The Williams sisters will hold another family reunion on centre court at the U.S. Open after registering wins on Monday that set up a tiebreaking, sibling clash in the quarter-finals at Flushing Meadows.
Fourth seed Serena routed French wildcard Severine Bremond 6-2 6-2, while seventh-seeded elder Venus crushed Agnieszka Radwanska of Poland 6-1 6-3 to book the rendezvous.
The sisters are 8-8 in head-to-head matches during their career, and 5-5 against each other on the grand slam stage so this one will bring bragging rights as well as a slot in the semi-finals of the year's last major championship.
"It's tough to play her because she is so good," said Venus, who won their last collision at this summer's Wimbledon final for her fifth singles title at the All England Club.
Serena rued the fact that the meeting between the two twice Open champions is coming so early in the championship.
"It sucks," Serena said. "Even the semi-finals would have been better than the quarters, but at least one of us will make it to the semi-finals."
Rafael Nadal was one step away from his first semi-final in New York after taking his turn at shooting down one of the big-hitting young guns at the Open to ride into the quarters.
The Spaniard, the top-seeded world number one for the first time at a major, dodged a bevy of bullets from 20-year-old American Sam Querrey, before capturing a 6-2 5-7 7-6 6-3 win.
In the last eight, Nadal meets unseeded American Mardy Fish, who beat 32nd seed Gael Monfils of France 7-5 6-2 6-2.
British sixth seed Andy Murray, 21, stormed into the quarters for the first time with a 6-1 6-3 6-3 demolition of Swiss 10th seed Stanislas Wawrinka.
Murray next goes against Argentine 19-year-old Juan Martin Del Potro, who reached his first grand slam quarter 6-3 6-4 6-3 over Japan's 18-year-old Kei Nishikori in another tilt that underlined the advance of powerful young players on tour.
Arranging another women's quarter-finals date were a worn out Dinara Safina and Italy's Flavia Pennetta.
Safina, who complained of exhaustion, had enough pep to beat Germany's Anna-Lena Groenefeld 7-5 6-0. Pennetta, the 16th seed, routed former world number one Amelie Mauresmo 6-3 6-0.

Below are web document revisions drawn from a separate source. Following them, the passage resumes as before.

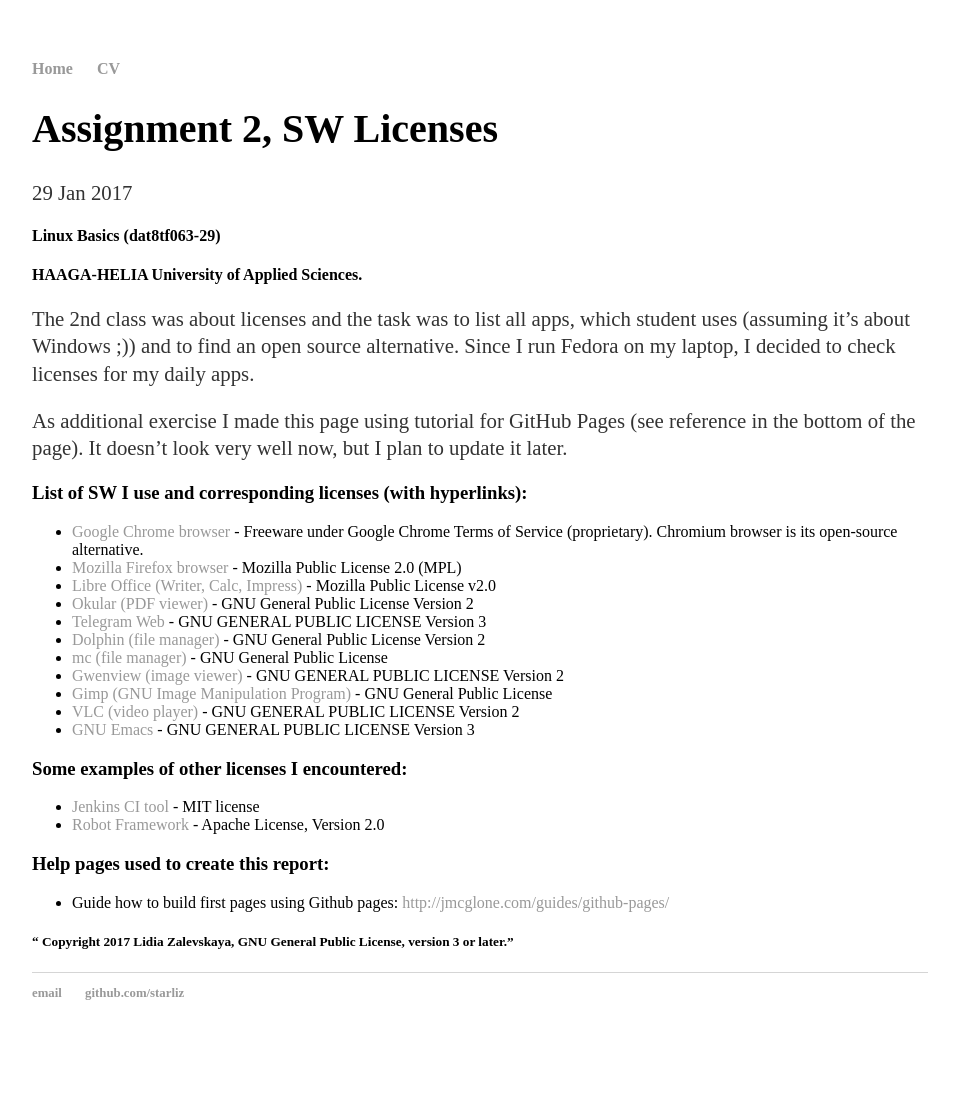
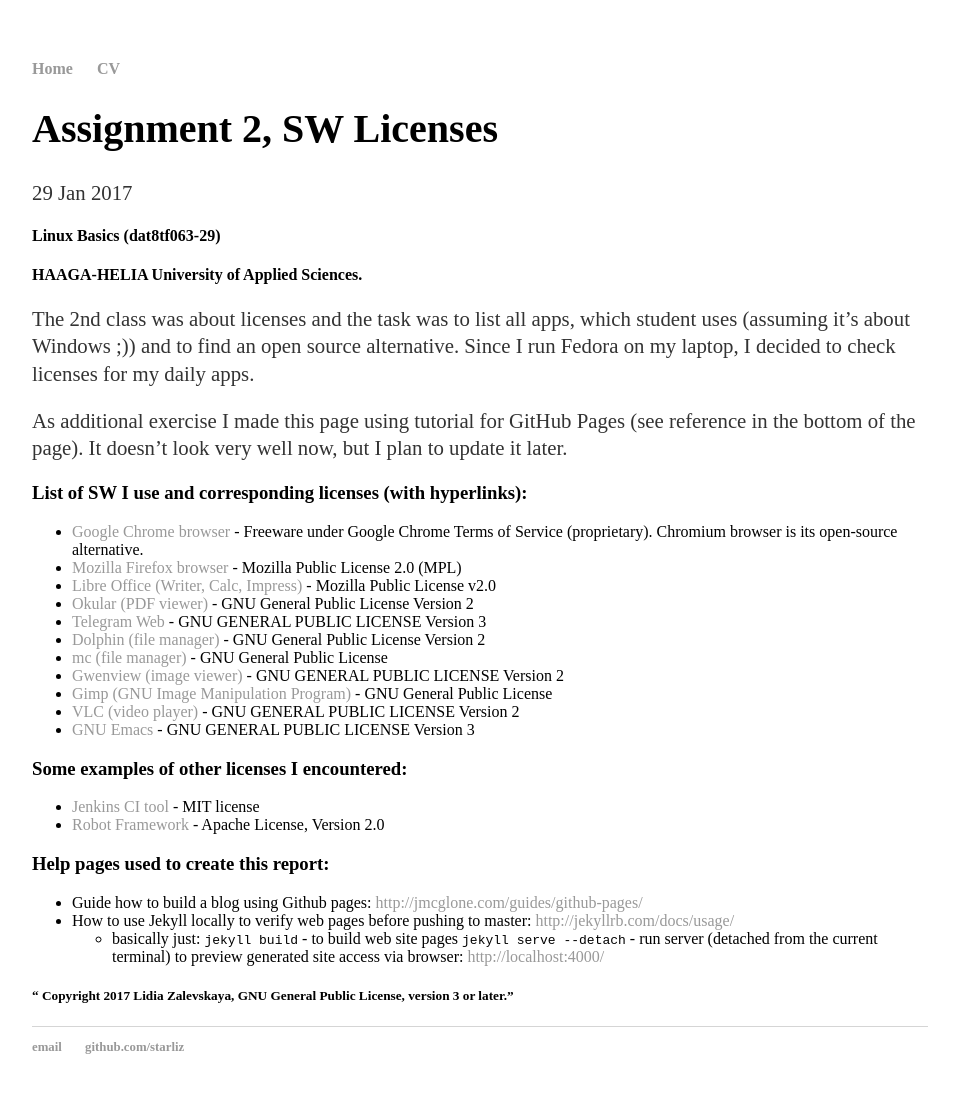
Before and after one commit to starliz/starliz.github.io, a Jekyll site: the page built from _posts/2017-01-29-h2-licenses.md, in a window 1280 px wide. Shown: the whole page, without its empty margins (160-1119 px from the left). Built offline with Jekyll 4.4.1, drawn with Linux system fonts in a browser that asks for light colours; before the commit the page ends 1061 px from its top, so only the background shows below that.

Commit message:
[h2] added jekyll info to the end

```diff
--- a/_posts/2017-01-29-h2-licenses.md
+++ b/_posts/2017-01-29-h2-licenses.md
@@ -35,7 +35,11 @@
 
 ### Help pages used to create this report:
 
-* Guide how to build first pages using Github pages: <http://jmcglone.com/guides/github-pages/>
-
+* Guide how to build a blog using Github pages: <http://jmcglone.com/guides/github-pages/>
+* How to use Jekyll locally to verify web pages before pushing to master: <http://jekyllrb.com/docs/usage/>
+  * basically just:
+    `jekyll build` - to build web site pages
+    `jekyll serve --detach` - run server (detached from the current terminal) to preview generated site
+    access via browser: <http://localhost:4000/>
 
 ##### “ Copyright 2017 Lidia Zalevskaya, GNU General Public License, version 3 or later.”
```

The prospect of another Williams sisters showdown had the feel of a New York heavyweight clash. Serena has dropped just 14 games from her four matches, and Venus has lost 15.
"I feel like I can win the tournament if I play my best tennis and I don't feel like I've played my best yet," said Serena.
Venus, who won their last Open encounter in the fourth round in 2005, said Serena is rounding into form.
"We're usually practising side by side, so she looks pretty consistent, like she's really working on her game," said Venus, who partnered Serena in Beijing for their second Olympic doubles title.
The Williams sisters, the only women left in the draw with any grand slam singles titles, were headed for a likely prime-time showdown at Arthur Ashe Stadium on Wednesday.
Nadal said he hoped he had gotten his "bad day" out of the way at the Open against Querrey, who blasted in 20 aces and belted 52 winners before succumbing to the Spaniard.
"In every tournament you have one bad day, that's the normal thing," Nadal said. "When you are playing not your best, the important thing is to win. I did today."
Nadal's tally of unforced errors was unusually high at 41, and his six double faults outnumbered his five aces.
Yet when the dust cleared on a windy day at Arthur Ashe Stadium, Nadal had outgunned Querrey and matched his best Open showing by reaching the last eight.
"Sam is a big player, a big server," Nadal, 22, said. "He has a great future."
The future is now for the Spaniard, who has won 42 of his last 43 matches to extend a big event streak that has brought him French, Wimbledon and Olympic titles. He is aiming for his first grand slam triumph on hard court.
Safina, who has risen to prominence this season by reaching six finals in her last seven events, needed a pep talk from coach Zeljko Krajan to get on court and continue her pursuit of a maiden grand slam title.
"I finished the warm-up and I just said, I cannot push myself anymore. I could not stop from crying," said Safina, runner-up in the Olympics to compatriot Elena Dementieva.
"(My coach) said, 'We know that you're not a machine. Just go on the court and do whatever you can this day. If it's 20 percent left in your body, just give this 20 percent."
The Russian heeded his advice and remains one of four players who could topple Ana Ivanovic, who lost in the second round, from the top spot next week.
(Editing by Claudia Parsons)